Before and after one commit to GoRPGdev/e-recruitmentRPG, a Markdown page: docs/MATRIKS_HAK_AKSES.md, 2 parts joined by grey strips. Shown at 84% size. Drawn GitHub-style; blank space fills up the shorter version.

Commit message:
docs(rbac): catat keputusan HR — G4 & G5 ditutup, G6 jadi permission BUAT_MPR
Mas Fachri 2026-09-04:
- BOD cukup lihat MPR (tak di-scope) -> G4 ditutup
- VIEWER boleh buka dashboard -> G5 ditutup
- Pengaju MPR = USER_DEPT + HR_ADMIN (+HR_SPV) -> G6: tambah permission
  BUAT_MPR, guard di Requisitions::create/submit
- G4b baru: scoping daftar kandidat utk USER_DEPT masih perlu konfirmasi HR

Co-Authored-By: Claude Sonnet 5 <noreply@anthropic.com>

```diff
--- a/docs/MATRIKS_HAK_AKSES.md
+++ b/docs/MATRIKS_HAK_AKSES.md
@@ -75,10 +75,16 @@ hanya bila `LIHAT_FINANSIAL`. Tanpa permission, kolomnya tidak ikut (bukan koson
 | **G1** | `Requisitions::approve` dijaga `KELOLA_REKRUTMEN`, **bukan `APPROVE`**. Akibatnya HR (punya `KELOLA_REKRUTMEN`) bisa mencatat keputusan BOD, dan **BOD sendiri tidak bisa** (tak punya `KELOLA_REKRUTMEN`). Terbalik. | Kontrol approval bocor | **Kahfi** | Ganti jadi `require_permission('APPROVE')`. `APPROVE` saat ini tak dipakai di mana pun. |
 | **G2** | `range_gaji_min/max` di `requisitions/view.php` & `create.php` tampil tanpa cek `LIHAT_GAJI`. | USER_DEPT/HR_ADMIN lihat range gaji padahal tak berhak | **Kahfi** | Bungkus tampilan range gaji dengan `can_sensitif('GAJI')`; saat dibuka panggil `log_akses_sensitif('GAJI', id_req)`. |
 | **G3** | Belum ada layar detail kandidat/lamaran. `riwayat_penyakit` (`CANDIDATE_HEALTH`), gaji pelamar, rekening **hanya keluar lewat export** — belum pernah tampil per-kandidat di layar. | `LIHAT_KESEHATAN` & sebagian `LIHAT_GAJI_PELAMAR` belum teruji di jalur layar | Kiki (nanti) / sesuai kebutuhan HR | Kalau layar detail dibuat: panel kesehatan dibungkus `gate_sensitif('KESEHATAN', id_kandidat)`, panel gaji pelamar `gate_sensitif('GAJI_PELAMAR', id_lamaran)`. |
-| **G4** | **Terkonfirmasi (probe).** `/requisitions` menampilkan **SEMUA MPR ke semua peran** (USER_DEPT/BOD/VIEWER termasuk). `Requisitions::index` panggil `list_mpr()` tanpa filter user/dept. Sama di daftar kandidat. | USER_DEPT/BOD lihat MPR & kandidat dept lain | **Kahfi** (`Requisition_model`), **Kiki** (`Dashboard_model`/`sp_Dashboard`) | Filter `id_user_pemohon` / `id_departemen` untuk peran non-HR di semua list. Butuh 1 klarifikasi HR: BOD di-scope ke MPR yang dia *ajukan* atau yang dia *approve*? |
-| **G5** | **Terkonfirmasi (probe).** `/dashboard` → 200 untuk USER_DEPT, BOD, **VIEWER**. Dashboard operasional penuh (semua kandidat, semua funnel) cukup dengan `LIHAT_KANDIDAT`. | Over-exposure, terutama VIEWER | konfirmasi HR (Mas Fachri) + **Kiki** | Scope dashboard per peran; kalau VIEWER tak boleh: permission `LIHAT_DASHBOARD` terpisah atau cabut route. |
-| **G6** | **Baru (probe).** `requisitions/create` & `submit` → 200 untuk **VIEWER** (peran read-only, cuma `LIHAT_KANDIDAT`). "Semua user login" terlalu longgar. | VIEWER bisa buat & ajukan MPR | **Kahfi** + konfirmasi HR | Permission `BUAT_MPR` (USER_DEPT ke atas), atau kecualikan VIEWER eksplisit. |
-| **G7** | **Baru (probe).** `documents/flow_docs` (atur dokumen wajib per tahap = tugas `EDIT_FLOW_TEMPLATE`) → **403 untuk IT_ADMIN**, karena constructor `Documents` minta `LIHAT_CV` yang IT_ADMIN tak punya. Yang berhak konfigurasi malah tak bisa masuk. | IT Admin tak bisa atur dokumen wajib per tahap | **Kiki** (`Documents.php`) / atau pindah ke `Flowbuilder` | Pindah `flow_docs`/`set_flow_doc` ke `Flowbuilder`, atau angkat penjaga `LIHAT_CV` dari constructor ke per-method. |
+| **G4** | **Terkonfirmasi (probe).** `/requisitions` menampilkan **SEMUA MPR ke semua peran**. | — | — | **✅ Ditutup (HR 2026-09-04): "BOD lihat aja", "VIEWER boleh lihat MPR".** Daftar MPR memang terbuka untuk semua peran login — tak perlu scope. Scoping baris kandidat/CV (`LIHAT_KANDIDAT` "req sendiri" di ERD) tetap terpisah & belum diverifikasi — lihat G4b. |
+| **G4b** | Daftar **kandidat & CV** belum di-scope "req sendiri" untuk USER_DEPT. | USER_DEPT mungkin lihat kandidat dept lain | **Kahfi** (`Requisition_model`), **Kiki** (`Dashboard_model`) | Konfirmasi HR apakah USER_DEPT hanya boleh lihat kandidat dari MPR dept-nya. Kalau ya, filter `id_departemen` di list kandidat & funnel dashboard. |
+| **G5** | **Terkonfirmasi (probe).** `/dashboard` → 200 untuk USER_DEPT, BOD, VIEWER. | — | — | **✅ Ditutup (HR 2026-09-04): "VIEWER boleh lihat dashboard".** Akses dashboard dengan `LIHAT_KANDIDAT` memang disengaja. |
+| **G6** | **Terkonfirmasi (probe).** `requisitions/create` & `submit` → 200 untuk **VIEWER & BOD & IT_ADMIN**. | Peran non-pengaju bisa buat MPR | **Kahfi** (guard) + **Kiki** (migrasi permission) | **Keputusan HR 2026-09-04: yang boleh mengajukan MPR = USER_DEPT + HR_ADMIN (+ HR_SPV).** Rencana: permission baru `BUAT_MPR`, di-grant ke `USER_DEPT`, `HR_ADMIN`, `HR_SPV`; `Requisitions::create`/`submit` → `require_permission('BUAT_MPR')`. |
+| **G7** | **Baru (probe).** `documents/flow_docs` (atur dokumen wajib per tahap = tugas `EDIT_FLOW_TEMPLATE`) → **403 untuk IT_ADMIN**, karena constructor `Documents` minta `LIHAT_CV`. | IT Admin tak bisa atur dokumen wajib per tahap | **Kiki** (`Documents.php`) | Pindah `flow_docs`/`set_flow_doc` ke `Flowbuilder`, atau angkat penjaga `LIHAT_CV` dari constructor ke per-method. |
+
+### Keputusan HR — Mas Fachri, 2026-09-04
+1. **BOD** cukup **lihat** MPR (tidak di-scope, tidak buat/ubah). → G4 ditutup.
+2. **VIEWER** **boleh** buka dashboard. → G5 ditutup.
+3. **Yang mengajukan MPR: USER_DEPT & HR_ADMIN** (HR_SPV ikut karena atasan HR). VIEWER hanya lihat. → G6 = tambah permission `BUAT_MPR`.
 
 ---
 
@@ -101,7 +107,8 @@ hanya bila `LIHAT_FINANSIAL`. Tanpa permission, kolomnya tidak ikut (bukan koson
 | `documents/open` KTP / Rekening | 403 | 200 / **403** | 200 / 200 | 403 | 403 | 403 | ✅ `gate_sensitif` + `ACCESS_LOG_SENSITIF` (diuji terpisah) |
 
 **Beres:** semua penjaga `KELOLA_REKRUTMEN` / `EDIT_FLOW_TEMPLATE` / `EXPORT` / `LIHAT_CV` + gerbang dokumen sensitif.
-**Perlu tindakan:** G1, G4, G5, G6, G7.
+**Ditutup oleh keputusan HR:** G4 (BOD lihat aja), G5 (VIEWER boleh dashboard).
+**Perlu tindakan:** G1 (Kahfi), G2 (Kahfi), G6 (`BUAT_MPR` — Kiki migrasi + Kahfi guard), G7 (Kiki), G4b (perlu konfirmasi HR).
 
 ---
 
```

- [Work instruction]
From the data above, copy each line that has the string "tidak".

- [Exercise response]
@@ -75,10 +75,16 @@ hanya bila `LIHAT_FINANSIAL`. Tanpa permission, kolomnya tidak ikut (bukan koson
 | **G1** | `Requisitions::approve` dijaga `KELOLA_REKRUTMEN`, **bukan `APPROVE`**. Akibatnya HR (punya `KELOLA_REKRUTMEN`) bisa mencatat keputusan BOD, dan **BOD sendiri tidak bisa** (tak punya `KELOLA_REKRUTMEN`). Terbalik. | Kontrol approval bocor | **Kahfi** | Ganti jadi `require_permission('APPROVE')`. `APPROVE` saat ini tak dipakai di mana pun. |
+1. **BOD** cukup **lihat** MPR (tidak di-scope, tidak buat/ubah). → G4 ditutup.
@@ -101,7 +107,8 @@ hanya bila `LIHAT_FINANSIAL`. Tanpa permission, kolomnya tidak ikut (bukan koson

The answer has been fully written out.